Public Health Relevance

SLE is a chronic life threatening autoimmune disorder that afflicts up to 2 million individuals within the United States. Current therapeutic options can moderate disease severity but often have deleterious side effects that limit their extended use. Insights gained from this proposal should facilitate the development of drugs that specifically target the relevant immune effector mechanisms without the debilitating side effects of now associated with standard treatments
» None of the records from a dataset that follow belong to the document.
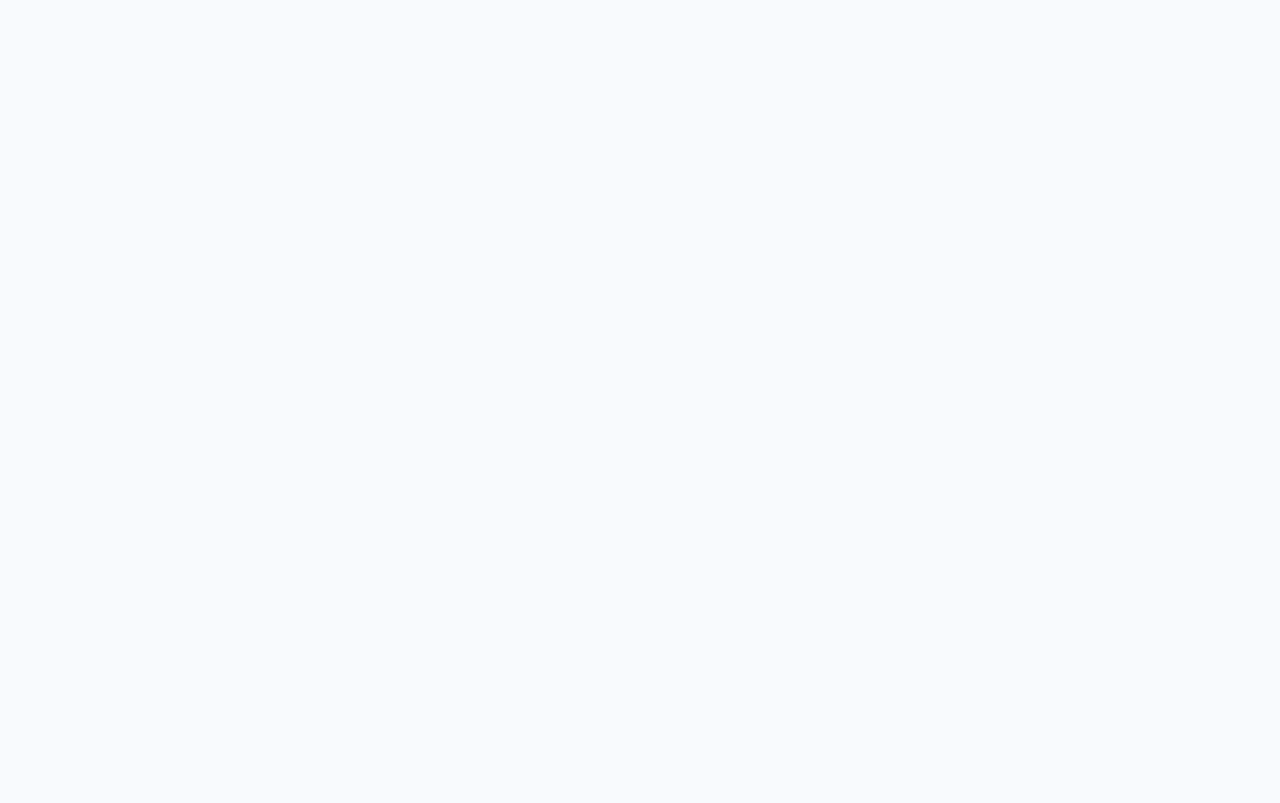
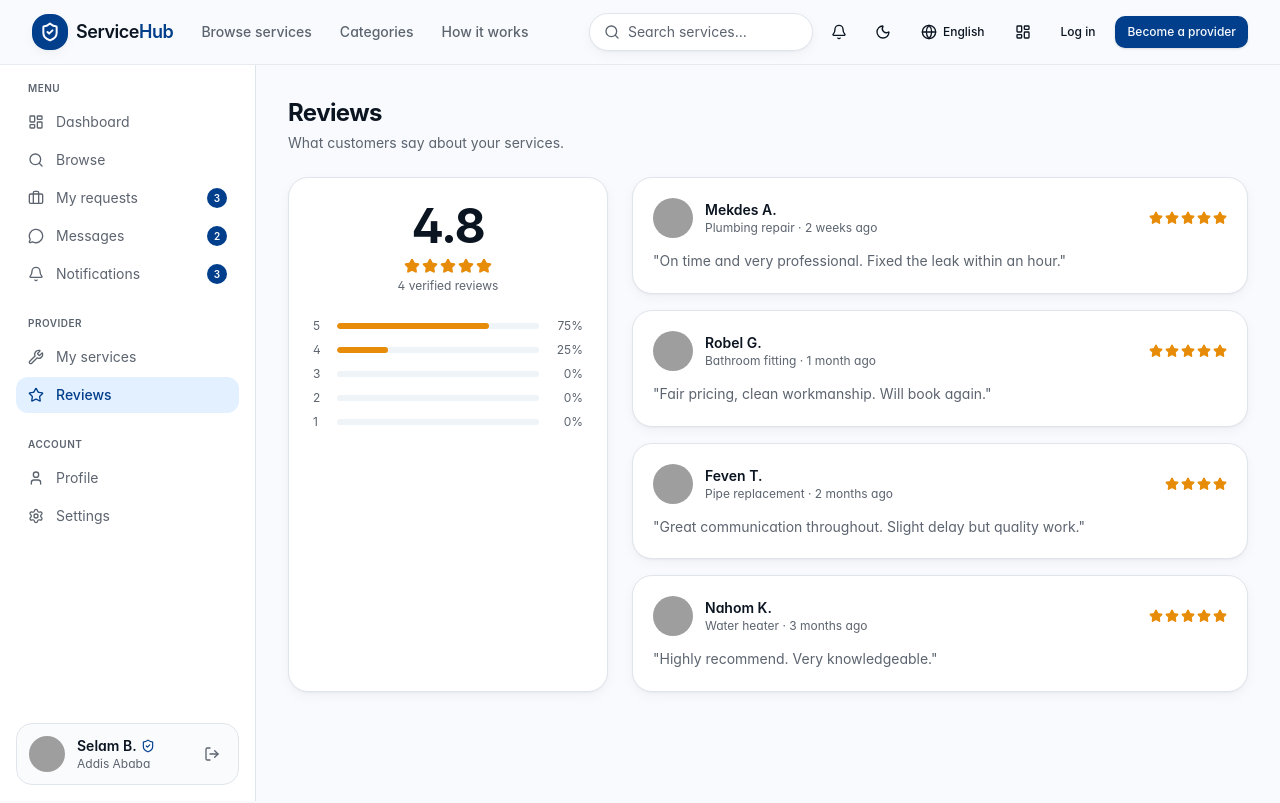
Before and after one commit to nibmangit/servicehub, a React (Vite) app in the folder frontend/: page /reviews in a window 1280 px wide. Before the commit this address had no page. Shown: the top 803 px of the page. Built offline with nearby package versions, Linux system fonts and the light colour scheme; grey boxes are pictures that could not be loaded.

Commit message:
feat: add reviews page

```diff
--- a/frontend/src/App.jsx
+++ b/frontend/src/App.jsx
@@ -15,6 +15,7 @@ import Profile from "./pages/Profile";
 import BecomeProvider from "./pages/BecomeProvider";
 import MyServices from "./pages/MyServices";
 import Requests from "./pages/Requests";
+import ReviewsPage from "./pages/Reviews";
 
 export default function App() {
   return (
@@ -36,6 +37,7 @@ export default function App() {
             <Route path="services" element={<MyServices />} />
             <Route path="services/new" element={<NewService />} />
             <Route path="requests" element={<Requests />} />
+            <Route path="reviews" element={<ReviewsPage />} />
           </Route>
 
         </Route>
--- /dev/null
+++ b/frontend/src/pages/Reviews.jsx
@@ -0,0 +1,70 @@
+import { Star } from "lucide-react";
+
+import { Avatar, AvatarFallback, AvatarImage } from "../components/ui/Avatar";
+import { reviews } from "../lib/mock-app-data";
+
+export default function ReviewsPage() {
+  const avg = reviews.reduce((a, r) => a + r.rating, 0) / reviews.length;
+  const breakdown = [5, 4, 3, 2, 1].map((n) => ({
+    n,
+    pct: Math.round((reviews.filter((r) => r.rating === n).length / reviews.length) * 100),
+  }));
+
+  return (
+    <div className="p-6 lg:p-8">
+      <h1 className="text-2xl font-bold tracking-tight">Reviews</h1>
+      <p className="mt-1 text-sm text-muted-foreground">What customers say about your services.</p>
+
+      <div className="mt-6 grid gap-6 lg:grid-cols-[320px_1fr]">
+        {/* Rating Summary Card */}
+        <div className="rounded-2xl border border-border bg-card p-6 shadow-soft">
+          <div className="text-center">
+            <div className="text-5xl font-bold tracking-tight">{avg.toFixed(1)}</div>
+            <div className="mt-2 flex justify-center gap-0.5 text-warning">
+              {Array.from({ length: 5 }).map((_, i) => (
+                <Star key={i} className="h-4 w-4 fill-warning" />
+              ))}
+            </div>
+            <div className="mt-1 text-xs text-muted-foreground">{reviews.length} verified reviews</div>
+          </div>
+
+          <div className="mt-6 space-y-2">
+            {breakdown.map((b) => (
+              <div key={b.n} className="flex items-center gap-3 text-xs">
+                <span className="w-3 text-muted-foreground">{b.n}</span>
+                <div className="h-1.5 flex-1 overflow-hidden rounded-full bg-secondary">
+                  <div className="h-full rounded-full bg-warning" style={{ width: `${b.pct}%` }} />
+                </div>
+                <span className="w-8 text-right text-muted-foreground">{b.pct}%</span>
+              </div>
+            ))}
+          </div>
+        </div>
+
+        {/* Reviews List */}
+        <div className="space-y-4">
+          {reviews.map((r) => (
+            <article key={r.id} className="rounded-2xl border border-border bg-card p-5 shadow-soft">
+              <header className="flex items-center gap-3">
+                <Avatar className="h-10 w-10">
+                  <AvatarImage src={r._reviewerAvatar} />
+                  <AvatarFallback>{r._reviewerName[0]}</AvatarFallback>
+                </Avatar>
+                <div className="min-w-0 flex-1">
+                  <div className="text-sm font-semibold">{r._reviewerName}</div>
+                  <div className="text-xs text-muted-foreground">{r._serviceTitle} · {r._time}</div>
+                </div>
+                <div className="flex gap-0.5 text-warning">
+                  {Array.from({ length: r.rating }).map((_, i) => (
+                    <Star key={i} className="h-3.5 w-3.5 fill-warning" />
+                  ))}
+                </div>
+              </header>
+              <p className="mt-3 text-sm leading-relaxed text-muted-foreground">"{r.comment}"</p>
+            </article>
+          ))}
+        </div>
+      </div>
+    </div>
+  );
+}
```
Agency
National Institute of Health (NIH)
Institute
National Institute of Arthritis and Musculoskeletal and Skin Diseases (NIAMS)
Type
Research Program Projects (P01)
Project #
5P01AR050256-11
Application #
8504902
Study Section
Special Emphasis Panel (ZAR1-EHB-D)
Project Start
2013-07-01
Project End
2014-06-30
Budget Start
2013-07-01
Budget End
2014-06-30
Support Year
11
Fiscal Year
2013
Total Cost
$7,183
Indirect Cost
$1,281
Name
University of Massachusetts Medical School Worcester
Department
Type
DUNS #
603847393
City
Worcester
State
MA
Country
United States
Zip Code
01655
Ericson, Jeffrey A; Duffau, Pierre; Yasuda, Kei et al. (2014) Gene expression during the generation and activation of mouse neutrophils: implication of novel functional and regulatory pathways. PLoS One 9:e108553
Yasuda, Kei; Watkins, Amanda A; Kochar, Guneet S et al. (2014) Interferon regulatory factor-5 deficiency ameliorates disease severity in the MRL/lpr mouse model of lupus in the absence of a mutation in DOCK2. PLoS One 9:e103478
Pelka, Karin; Phulphagar, Kshiti; Zimmermann, Jana et al. (2014) Cutting edge: the UNC93B1 tyrosine-based motif regulates trafficking and TLR responses via separate mechanisms. J Immunol 193:3257-61
Watkins, Amanda A; Bonegio, Ramon G B; Rifkin, Ian R (2014) Evaluating the role of nucleic acid antigens in murine models of systemic lupus erythematosus. Methods Mol Biol 1169:143-58
Aprahamian, Tamar R; Bonegio, Ramon G; Weitzner, Zachary et al. (2014) Peroxisome proliferator-activated receptor gamma agonists in the prevention and treatment of murine systemic lupus erythematosus. Immunology 142:363-73
Teichmann, Lino L; Schenten, Dominik; Medzhitov, Ruslan et al. (2013) Signals via the adaptor MyD88 in B cells and DCs make distinct and synergistic contributions to immune activation and tissue damage in lupus. Immunity 38:528-40
Bossaller, Lukas; Rathinam, Vijay A K; Bonegio, Ramon et al. (2013) Overexpression of membrane-bound fas ligand (CD95L) exacerbates autoimmune disease and renal pathology in pristane-induced lupus. J Immunol 191:2104-14
Yasuda, Kei; Nundel, Kerstin; Watkins, Amanda A et al. (2013) Phenotype and function of B cells and dendritic cells from interferon regulatory factor 5-deficient mice with and without a mutation in DOCK2. Int Immunol 25:295-306
Nickerson, Kevin M; Christensen, Sean R; Cullen, Jaime L et al. (2013) TLR9 promotes tolerance by restricting survival of anergic anti-DNA B cells, yet is also required for their activation. J Immunol 190:1447-56
Nickerson, Kevin M; Cullen, Jaime L; Kashgarian, Michael et al. (2013) Exacerbated autoimmunity in the absence of TLR9 in MRL.Fas(lpr) mice depends on Ifnar1. J Immunol 190:3889-94

Showing the most recent 10 out of 33 publications